Melanotan II (i//) is a synthetic analogue of the naturally-occurring melanocortin peptide hormone α-melanocyte-stimulating hormone (α-MSH) that in usage has been shown to produce melanogenesis (part of the tanning process that produces darkening pigmentation in the skin) and have aphrodisiac effects in preliminary studies and clinical trials. Developed at the University of Arizona, it is a cyclic lactam analogue of α-MSH with the amino acid sequence Ac-Nle-cyclo[Asp-His-D-Phe-Arg-Trp-Lys]-NH2.
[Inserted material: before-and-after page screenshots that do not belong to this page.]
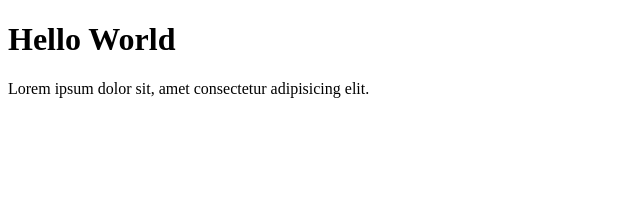
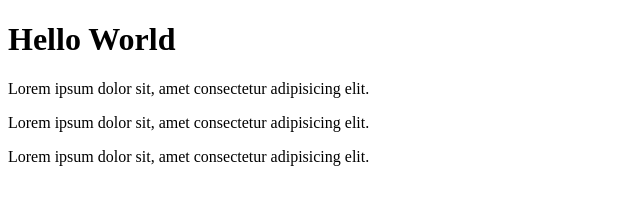
Before and after one commit to famas2/test, a plain HTML site: page index.html in a window 1280 px wide. Shown: the whole page, without its empty margins (0-640 px from the left). Drawn offline with Linux system fonts and the light colour scheme.

Commit message:
add paragraph

```diff
--- a/index.html
+++ b/index.html
@@ -11,6 +11,8 @@
 <body>
     <h1>Hello World</h1>
     <p>Lorem ipsum dolor sit, amet consectetur adipisicing elit.</p>
+    <p>Lorem ipsum dolor sit, amet consectetur adipisicing elit.</p>
+    <p>Lorem ipsum dolor sit, amet consectetur adipisicing elit.</p>
 </body>
 
 </html>
```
As of 2015, no product containing melanotan II has ever received approval for use from any governmental drug regulatory bodies outside of sanctioned animal and human clinical trials. Unlicensed and untested powders sold as "melanotan II" are found on the Internet and are reported to be used by thousands of members of the general public. Multiple regulatory bodies have warned consumers the peptides may be unsafe and ineffective in usage with one regulatory agency warning that consumers who purchase any product labeled "melanotan" risk buying a counterfeit drug. Medical researchers and Clinuvel Pharmaceuticals, the company developing the related peptide afamelanotide (also known as melanotan I), have warned consumers that counterfeit products sold using the names "melanotan I and II", "pose a hazard to public health".
Mechanism of action
Melanotan II acts as a non-selective agonist of the melanocortin receptors, MC1, MC3, MC4, MC5. Like other melanocortinergic peptides, such as the melanocyte-stimulating hormones (MSHs) and afamelanotide, but unlike adrenocorticotropic hormone (ACTH), melanotan II lacks affinity for the MC2 receptor. Reported activity of the drug is as follows:
The melanogenesis produced by melanotan II is caused by activation of the MC1 receptor, whereas its sexual effects are thought to be related to its ability to activate the MC4 receptor (though the MC3 is thought to possibly also be involved). Other effects of melanotan II, mostly regarded as adverse effects, include flushing, nausea, vomiting, stretching, yawning, and loss of appetite (the last via activation of MC4).
Melanotan II was first synthesized at the University of Arizona. Researchers there knew that one of the best defenses against skin cancer was melanin activated in the skin, a tan. They hypothesized that an effective way to reduce skin cancer rates in people would be to induce the body's natural pigmentary system to produce a protective tan prior to UV exposure. The body's naturally-occurring hormone α-MSH causes melanogenesis, a process by which the skin's pigment cells (melanocytes) produce the skin's pigment (melanin). They tested to see if administering this endogenous hormone to the body directly could be an effective method to cause sunless tanning. What they found was that while it appeared to work, natural α-MSH had too short a half-life in the body to be practical as a therapeutic drug. So they decided to find a more potent and stable alternative, one that would be more practical.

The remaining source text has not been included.